══ Provided records ══
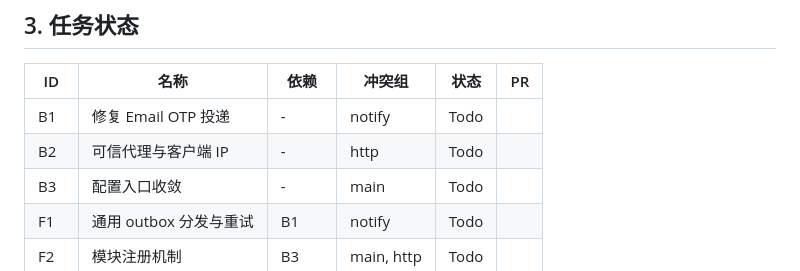
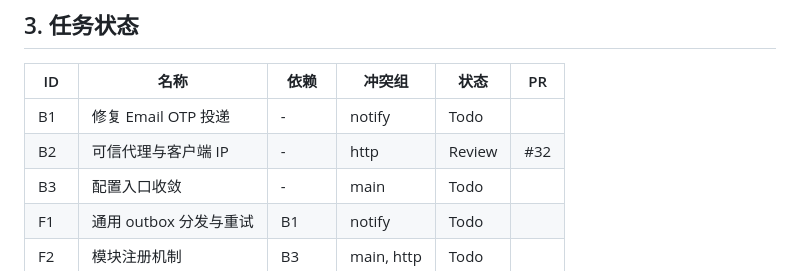
Before and after one commit to hydrz/starter, a Markdown page: docs/implementation/platform-foundation-tasks.md, the part around the change. GitHub-like rendering.

Commit message:
docs: mark task B2 as Review with PR link
Co-Authored-By: Claude Sonnet 5 <noreply@anthropic.com>

```diff
--- a/docs/implementation/platform-foundation-tasks.md
+++ b/docs/implementation/platform-foundation-tasks.md
@@ -50,7 +50,7 @@
 | ID | 名称 | 依赖 | 冲突组 | 状态 | PR |
 | --- | --- | --- | --- | --- | --- |
 | B1 | 修复 Email OTP 投递 | - | notify | Todo | |
-| B2 | 可信代理与客户端 IP | - | http | Todo | |
+| B2 | 可信代理与客户端 IP | - | http | Review | #32 |
 | B3 | 配置入口收敛 | - | main | Todo | |
 | F1 | 通用 outbox 分发与重试 | B1 | notify | Todo | |
 | F2 | 模块注册机制 | B3 | main, http | Todo | |
```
═══
In the copy, include every record exactly and no pictures.

Output of the task
Before and after one commit to hydrz/starter, a Markdown page: docs/implementation/platform-foundation-tasks.md, the part around the change. GitHub-like rendering.

Commit message:
docs: mark task B2 as Review with PR link
Co-Authored-By: Claude Sonnet 5 <noreply@anthropic.com>

```diff
--- a/docs/implementation/platform-foundation-tasks.md
+++ b/docs/implementation/platform-foundation-tasks.md
@@ -50,7 +50,7 @@
 | ID | 名称 | 依赖 | 冲突组 | 状态 | PR |
 | --- | --- | --- | --- | --- | --- |
 | B1 | 修复 Email OTP 投递 | - | notify | Todo | |
-| B2 | 可信代理与客户端 IP | - | http | Todo | |
+| B2 | 可信代理与客户端 IP | - | http | Review | #32 |
 | B3 | 配置入口收敛 | - | main | Todo | |
 | F1 | 通用 outbox 分发与重试 | B1 | notify | Todo | |
 | F2 | 模块注册机制 | B3 | main, http | Todo | |
```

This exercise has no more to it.